Who wants to find out more about Albanians? Who are they and what they represent? Everything suspicious receives an answer in “Albanian Language Treasures of Biblical Society 1815-1883”, a summary of correspondence that professor Xhevat Lloshi introduces us so scrupulously. This event took place in UNESCO Hall (National Historical Museum) and was devoted entirely to prof. Xhevat Lloshi. “The Reading Club in Museum” is the logo of a weekly periodic activities being held at the National Historical Museum, which also supports the national reading campaign “Lets Meet for a Book” initiated by the Ministry of Culture.
Dr. Dorian Koçi, on this occasion said that the collection of Lloshi’s works is a precious help that specifies many things in the field of albanology, linguistics and beyond. But how did “Albanian Language Treasures of Biblical Society 1815-1883” emerge? Exactly 45 years ago (spring of 1972), two Albanian scholars, Arben Puto and Xhevat Lloshi, visited London for the first time. Then, the British archives were opened on World War II section. Lloshi recalls that he suddenly reveals some unknown documents about Albania belonging to the Biblical Society nearly 200 years ago. These documents were related with the beginnings of Albanian language.
Most of the 590 documents consist of reports of the “Bible Society” regarding the translation of the Bible into Albanian. The principle of this society was to translate the Bible in all languages. The Orthodox and Catholic Church embraced this principle initially, but later they weren’t very happy with the Albanian translation. The scriptures in Albanian, regardless of the alphabet used, began to be published and spread everywhere. The Orthodox and Catholic mindset was that the Word of God had to be preached in either Greek or Latin. In C. Haminlin’s letter from Bebek to T.Lloyd Philips in Istanbul in 1857, among other things, it says: “The Greek Church has made great efforts to helenize Albanians by building and opening up many Greek schools …”
Indeed, the mentality of traditional churches in Albania, (Catholic and Orthodox) would be replaced by the pragmatic mindset of the Protestant church, which had a new concept about spreading the Scripture.The Bible translation was initially entrusted to Vangjel Mexi, who sadly passed away before finishing it completely. After that, the job was given to Konstandin Kristoforidhi. In June 1957, Kristoforidhi contacted to translate the Bible, drafts as a report to the Agency “Memorandum for Albanian Language” and then “Notes on Albania. Language and Translation of the Scriptures “.

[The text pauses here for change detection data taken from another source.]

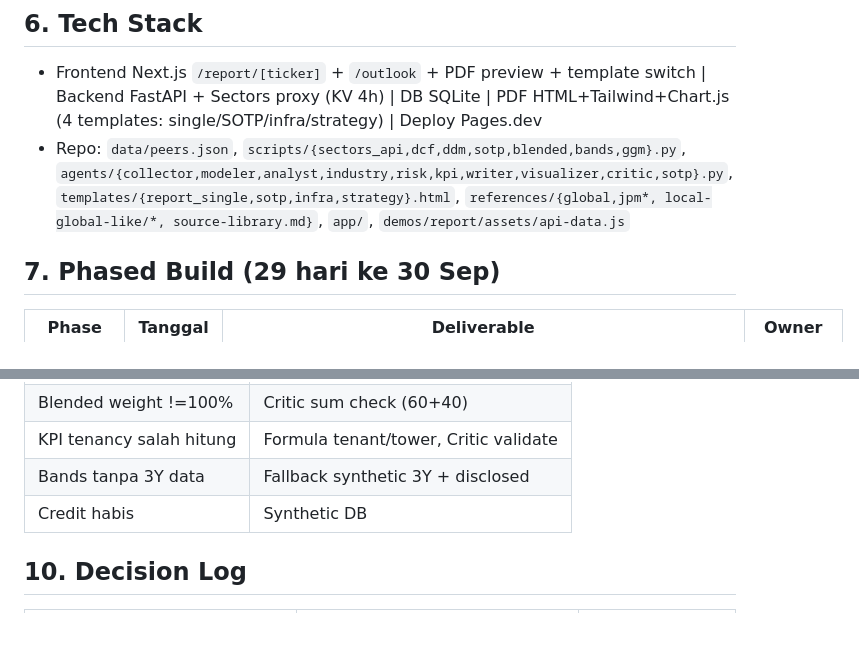
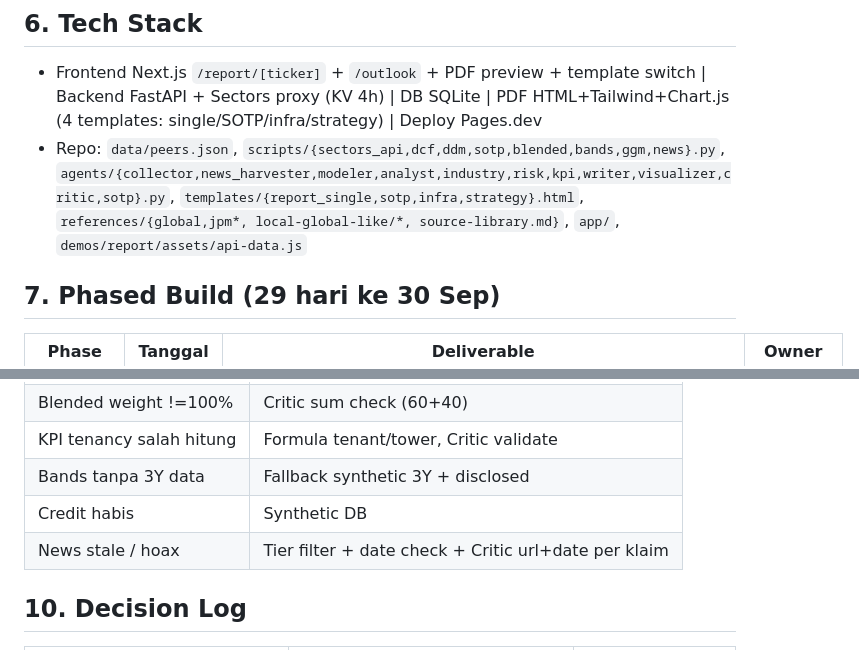
Before and after one commit to mrayhanfadil/sectors-hackathon, a Markdown page: plan.md, 2 parts joined by grey strips. Rendered like a GitHub page; blank space fills up the shorter version.

```diff
--- a/plan.md
+++ b/plan.md
@@ -183,7 +185,7 @@
 ## 6. Tech Stack
 
 - Frontend Next.js `/report/[ticker]` + `/outlook` + PDF preview + template switch | Backend FastAPI + Sectors proxy (KV 4h) | DB SQLite | PDF HTML+Tailwind+Chart.js (4 templates: single/SOTP/infra/strategy) | Deploy Pages.dev
-- Repo: `data/peers.json`, `scripts/{sectors_api,dcf,ddm,sotp,blended,bands,ggm}.py`, `agents/{collector,modeler,analyst,industry,risk,kpi,writer,visualizer,critic,sotp}.py`, `templates/{report_single,sotp,infra,strategy}.html`, `references/{global,jpm*, local-global-like/*, source-library.md}`, `app/`, `demos/report/assets/api-data.js`
+- Repo: `data/peers.json`, `scripts/{sectors_api,dcf,ddm,sotp,blended,bands,ggm,news}.py`, `agents/{collector,news_harvester,modeler,analyst,industry,risk,kpi,writer,visualizer,critic,sotp}.py`, `templates/{report_single,sotp,infra,strategy}.html`, `references/{global,jpm*, local-global-like/*, source-library.md}`, `app/`, `demos/report/assets/api-data.js`
 
 ## 7. Phased Build (29 hari ke 30 Sep)
 
@@ -214,6 +216,7 @@
 | KPI tenancy salah hitung | Formula tenant/tower, Critic validate |
 | Bands tanpa 3Y data | Fallback synthetic 3Y + disclosed |
 | Credit habis | Synthetic DB |
+| News stale / hoax | Tier filter + date check + Critic url+date per klaim |
 
 ## 10. Decision Log
 
```
Also changed, not shown: other parts of plan.md (+9 -6 lines).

In the end, the Director of National Historical Museum, Dr. Dorian Koçi, read a few pages from the book.